The mission of the Federal Motor Carrier Safety Administration (FMCSA) is to promote the safe operation of commercial vehicles on our Nation’s highways. Of all the people killed in motor vehicle crashes in 2005, 12% (5,240) died in crashes that involved a large truck. Another 114,000 people were injured in crashes involving large trucks. Only about 15% of those killed and 24% of those injured in large truck crashes were occupants of large trucks.
While significant improvements in highway safety are being realized, more must be done to further reduce the number of truck-involved crashes and resulting fatalities and injuries. The OBMS project produced a prototypical suite of hardware on a Freightliner Century Class truck at the Richmond Field Station. 12 (5,240) died in crashes that involved a large truck. Another 114,000 people were injured in crashes involving large trucks. Only about 15% of those killed and 24% of those injured in large truck crashes were occupants of large trucks.

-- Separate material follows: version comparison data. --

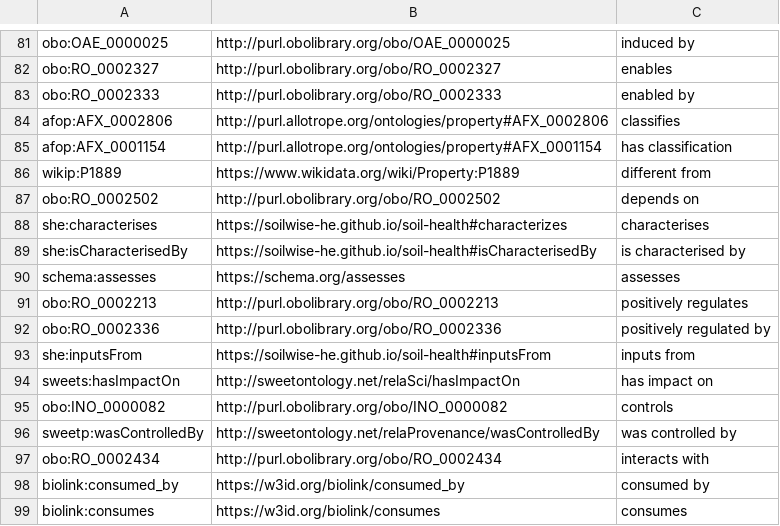
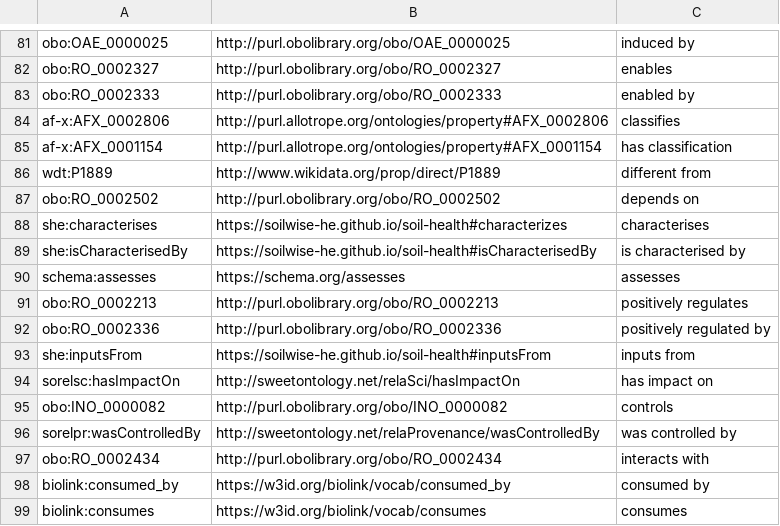
Before and after one commit to soilwise-he/soil-health-knowledge-graph, a CSV file: in_ontovocabs/properties.csv, drawn as a sheet; only a part is shown, gaps mark what is left out.

```diff
--- a/in_ontovocabs/properties.csv
+++ b/in_ontovocabs/properties.csv
@@ -83,5 +83,5 @@ obo:RO_0002327,http://purl.obolibrary.org/obo/RO_0002327,enables
 obo:RO_0002333,http://purl.obolibrary.org/obo/RO_0002333,enabled by
-afop:AFX_0002806,http://purl.allotrope.org/ontologies/property#AFX_0002806,classifies
-afop:AFX_0001154,http://purl.allotrope.org/ontologies/property#AFX_0001154,has classification
-wikip:P1889,https://www.wikidata.org/wiki/Property:P1889,different from
+af-x:AFX_0002806,http://purl.allotrope.org/ontologies/property#AFX_0002806,classifies
+af-x:AFX_0001154,http://purl.allotrope.org/ontologies/property#AFX_0001154,has classification
+wdt:P1889,http://www.wikidata.org/prop/direct/P1889,different from
 obo:RO_0002502,http://purl.obolibrary.org/obo/RO_0002502,depends on
@@ -93,7 +93,7 @@ obo:RO_0002336,http://purl.obolibrary.org/obo/RO_0002336,positively regulated by
 she:inputsFrom,https://soilwise-he.github.io/soil-health#inputsFrom,inputs from
-sweets:hasImpactOn,http://sweetontology.net/relaSci/hasImpactOn,has impact on
+sorelsc:hasImpactOn,http://sweetontology.net/relaSci/hasImpactOn,has impact on
 obo:INO_0000082,http://purl.obolibrary.org/obo/INO_0000082,controls
-sweetp:wasControlledBy,http://sweetontology.net/relaProvenance/wasControlledBy,was controlled by
+sorelpr:wasControlledBy,http://sweetontology.net/relaProvenance/wasControlledBy,was controlled by
 obo:RO_0002434,http://purl.obolibrary.org/obo/RO_0002434,interacts with
-biolink:consumed_by,https://w3id.org/biolink/consumed_by,consumed by
-biolink:consumes,https://w3id.org/biolink/consumes,consumes
+biolink:consumed_by,https://w3id.org/biolink/vocab/consumed_by,consumed by
+biolink:consumes,https://w3id.org/biolink/vocab/consumes,consumes
```
Also changed, not shown: in_ontovocabs/classes.csv, in_ontovocabs/prop_mapping.csv, 1 other file.
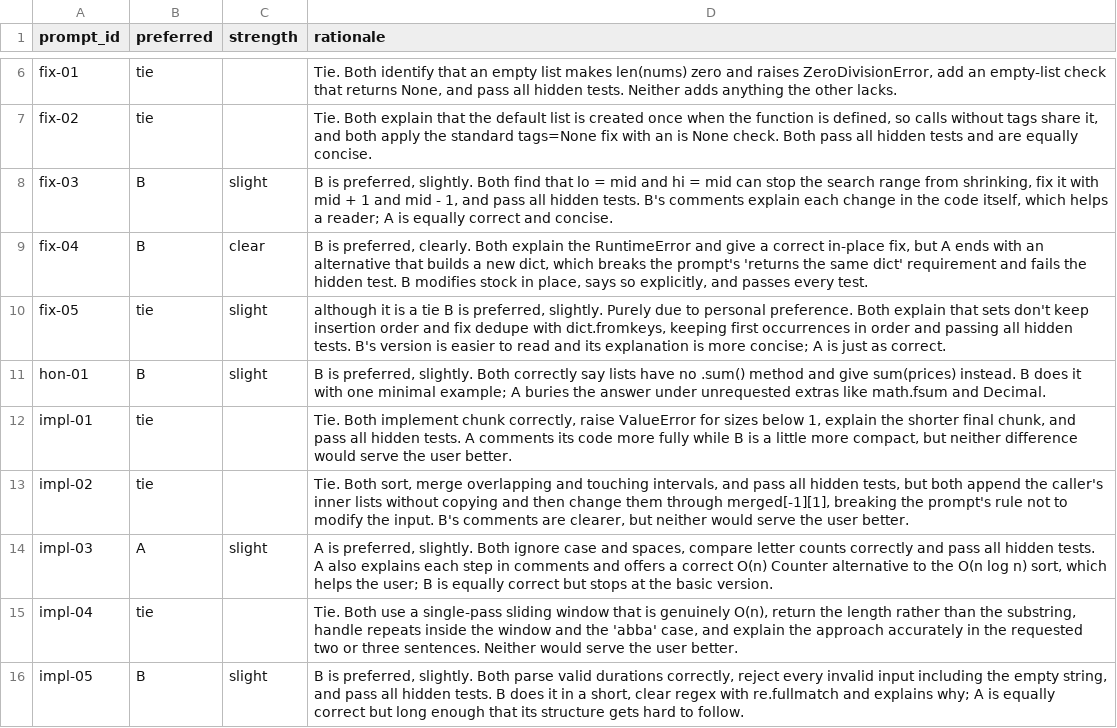
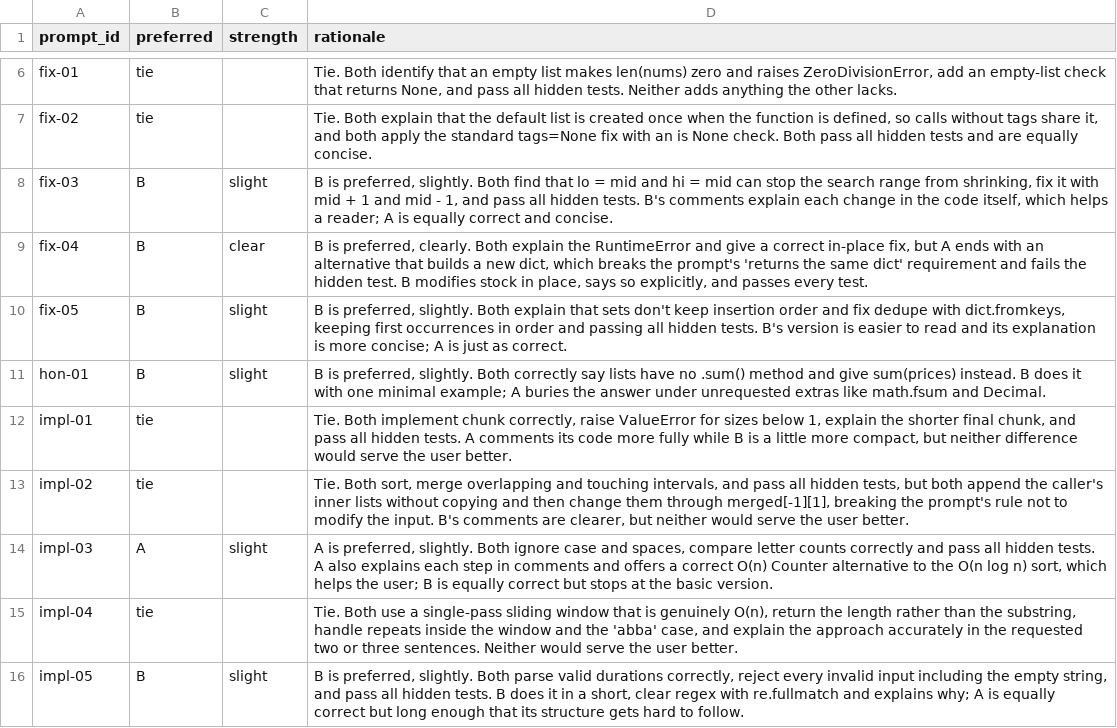
Before and after one commit to OGobidike/llm-code-eval, a CSV file: ratings/preferences.csv, drawn as a sheet; only a part is shown, gaps mark what is left out.

Commit message:
Fix fix-05 preference

```diff
--- a/ratings/preferences.csv
+++ b/ratings/preferences.csv
@@ -9,3 +9,3 @@ fix-03,B,slight,"B is preferred, slightly. Both find that lo = mid and hi = mid
 fix-04,B,clear,"B is preferred, clearly. Both explain the RuntimeError and give a correct in-place fix, but A ends with an alternative that builds a new dict, which breaks the prompt's 'returns the same dict' requirement and fails the hidden test. B modifies stock in place, says so explicitly, and passes every test."
-fix-05,tie,slight," although it is a tie B is preferred, slightly. Purely due to personal preference. Both explain that sets don't keep insertion order and fix dedupe with dict.fromkeys, keeping first occurrences in order and passing all hidden tests. B's version is easier to read and its explanation is more concise; A is just as correct."
+fix-05,B,slight,"B is preferred, slightly. Both explain that sets don't keep insertion order and fix dedupe with dict.fromkeys, keeping first occurrences in order and passing all hidden tests. B's version is easier to read and its explanation is more concise; A is just as correct."
 hon-01,B,slight,"B is preferred, slightly. Both correctly say lists have no .sum() method and give sum(prices) instead. B does it with one minimal example; A buries the answer under unrequested extras like math.fsum and Decimal."
```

The hardware suite allows for online measurement of a set of driving characteristics which are indicators of unsafe driving behavior. These characteristics include speed, following distance, lane-keeping performance, safety belt use, and the use of turn signals. Feedback can be provided to drivers, either directly in real-time or through carrier management, which would allow drivers to significantly improve their safety performance. For example, if a driver receives a report that he/she is not using his/her turn signals during lane changes, that driver can then be monitored during a follow-up period to determine if the feedback had corrected the deficiency. This concept would be pioneered in commercial fleets because they have the resources and organizational structure to provide feedback and training to professional drivers.